I found that with my health issues, I had let my home fall to the way side. Not really the smartest way to go in order to keep my chaos manageable. My fainting spells seem to becoming less frequent and thus more manageable. Because of that, I decided it was time to whip out the old trusty cleaning list and start making my home a little more manageable as well.
Each day, I complete all the tasks on the daily cleaning list and then follow it up by completing the corresponding days tasks on the weekly cleaning list. I’ve created multiple cleaning lists over the years and with the help of one of my number one besties, I combined her list and my lists to create one master list, using her formatting.
You can snag your free copy of this cleaning list – here – so that you can tweak it to work for your home.
I know that most of the items on this list are no brainers. Wipe the counters. Sweep the floor. Take out the trash. But for me having the list to cross off seems to hold me accountable for the items I should be doing.
Another thing that I’m beginning to implement in my home is a chore/routine chart for my little ones and an earn it chore chart for my bigs. I scoured the internet for a photo chore chart that was easy to use, functional and actually looked good. What I found after a long time of searching was that I loved the one I found on the blog A Mother Far From Home. They cost a minimal amount and all I had to do was print them off. I’m sure that I could have found some on Amazon to use that were already printed, cut and laminated but why not support fellow mom bloggers instead? Am I right?
I created both a chore chart and a daily task chart for Gabe – Oliver will be using this bit by bit as he understands as well. I attached it to a magnetic board and glued magnets to the back of task cards to make it almost like a game. As the tasks get completed we match the cards to each task.
For the older kids the work for pay chore chart that I found on Living Well Spending Less seemed like the easiest route to go. I bought a decent looking cork board, some clips to attach chores and money to and hung it up. If the kids want to earn money, they choose a chore and once complete they can take the corresponding cash. Win, win.
As far as chores go, I looked up numerous “age appropriate chore lists” on the internet and found a handful for both the littles and the bigs. For the littles, I pay them a dollar per year old. So Gabe earns $3/week and Oliver earns $1/week. The older boys can earn as much as they want depending on what chores they decide they want to do. Their rooms must be in order and their beds made before completing any of the “for pay” items and each item must be mom/dad approved before being paid.
For the little ones:
put dirty clothes down laundry chute

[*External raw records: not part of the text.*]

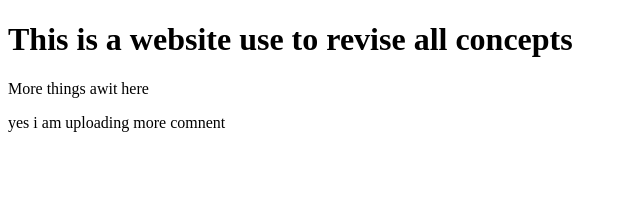
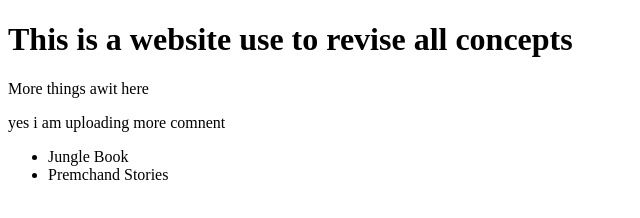
Before and after one commit to Bhim777/portfoliobhim, a plain HTML site: page index.html in a window 1280 px wide. Shown: the whole page, without its empty margins (0-640 px from the left). Drawn offline with Linux system fonts and the light colour scheme.

Commit message:
update details of book

```diff
--- a/index.html
+++ b/index.html
@@ -10,5 +10,9 @@
     <h1>This is a website use to revise all concepts</h1>
     <p>More things awit here</p>
     <p>yes i am uploading more comnent</p>
+    <ul>
+      <li>Jungle Book</li>
+      <li>Premchand Stories</li>
+    </ul>
   </body>
 </html>
```
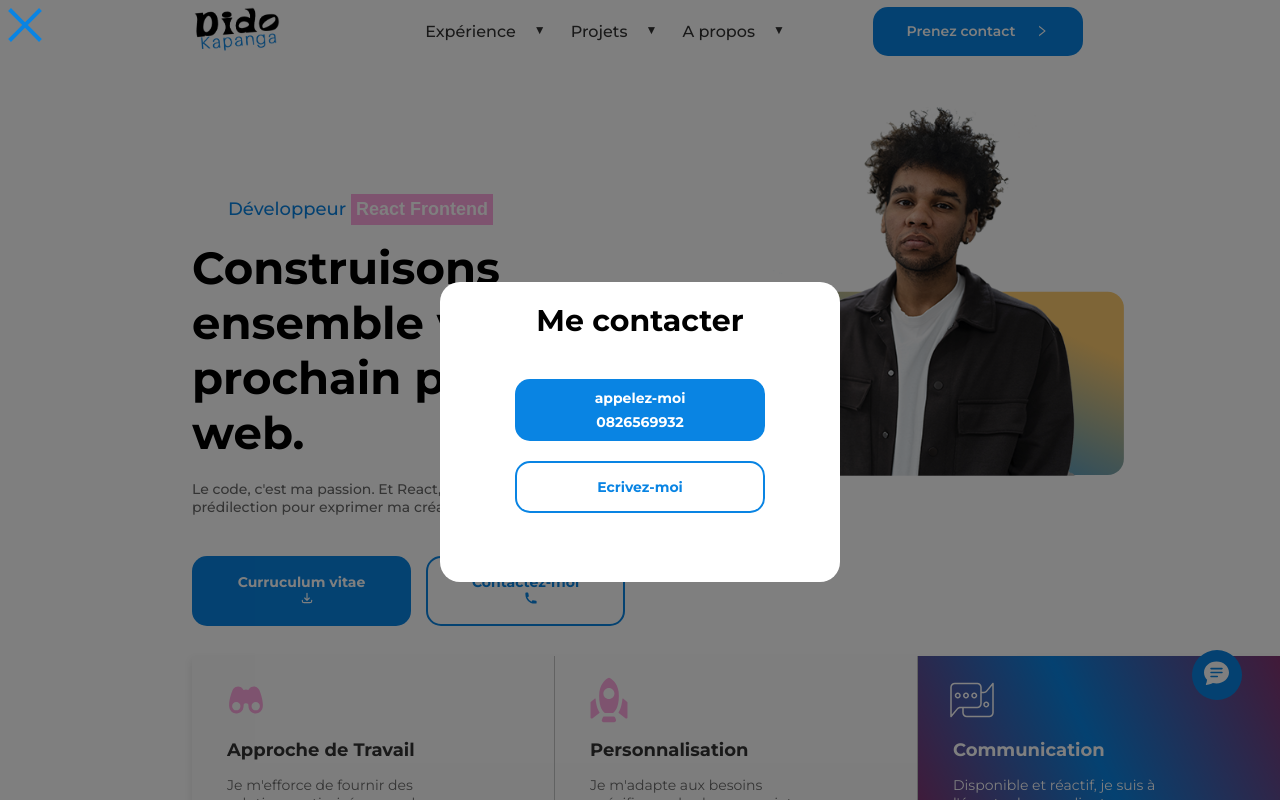
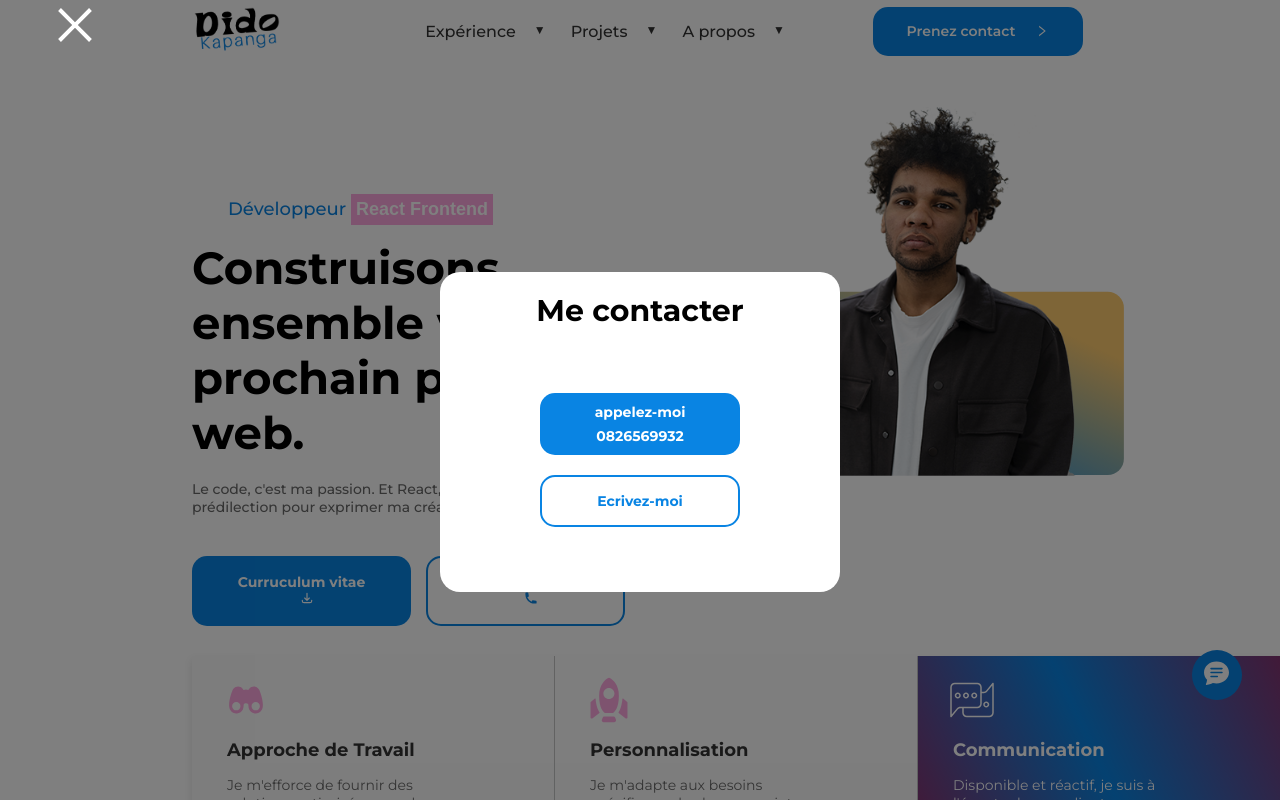
Before and after one commit to Didokapanga/portfolio, a React (Vite) app: page / in a window 1280 px wide. Both pictures are taken after a click on the button 1216 px from the left and 675 px from the top of the page. Shown: the top 800 px of the page. Built offline with nearby package versions, Linux system fonts and the light colour scheme.

Commit message:
Animation, font-size, customer final

```diff
--- a/src/components/Outils/Button.jsx
+++ b/src/components/Outils/Button.jsx
@@ -47,8 +47,10 @@ const Button = () => {
                 <div className="overlay-content">
                     <div className="button-content">
                         <h4>Me contacter</h4>
-                        <button className="buttons"><span>appelez-moi</span> <span>0826569932</span></button>
-                        <button className="buttons-chat-info"><span>Ecrivez-moi</span></button>
+                        <div className="customer-container">
+                            <button className="buttons"><span>appelez-moi</span> <span>0826569932</span></button>
+                            <button className="buttons-chat-info"><span>Ecrivez-moi</span></button>
+                        </div>
                     </div>
                 </div>
             </div>
--- a/src/components/Outils/Outils.css
+++ b/src/components/Outils/Outils.css
@@ -69,6 +69,7 @@
 .button-close span {
     color: #fff;
     font-size: 50px;
+    padding: 0 50px;
 }
 
 .button-close span:hover {
@@ -86,8 +87,9 @@
 }
 
 .button-content {
-    width: 400px;
-    height: 300px;
+    width: 25em;
+    height: 20em;
+    margin: 1em;
     border-radius: 20px;
     background-color: #fff;
     z-index: 1;
@@ -95,6 +97,7 @@
     flex-direction: column;
     align-items: center;
     /* justify-content: center; */
+    overflow: hidden;
 }
 
 .button-content .buttons {
@@ -114,10 +117,20 @@
 
 .button-content button {
     margin: 20px 0;
-    width: 250px;
+    width: 50%;
 }
 
 .button-content h4 {
-    margin: 20px 0 40px 0;
     font-size: 30px;
+    margin: 20px;
 }
+
+.customer-container {
+    flex: 1;
+    display: flex;
+    flex-direction: column;
+    width: 100%;
+    height: 100%;
+    align-items: center;
+    justify-content: center;
+}
```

match clean socks
put toys away
For the big kids:
mow the lawn – $5
shovel the sidewalk – $4
take out trash – $1
wash laundry – $2
clean bathroom – $3
de-clutter toy room – $1
put dishes away – $2
walk the dogs – $2
vacuum/sweep a room – $1
babysit siblings – $5
So far, Gabe seems to love having some structure and asks what’s next a lot. Still waiting to see what the boys end up doing with their chart. I’ll keep you posted. How do you think this could work for you?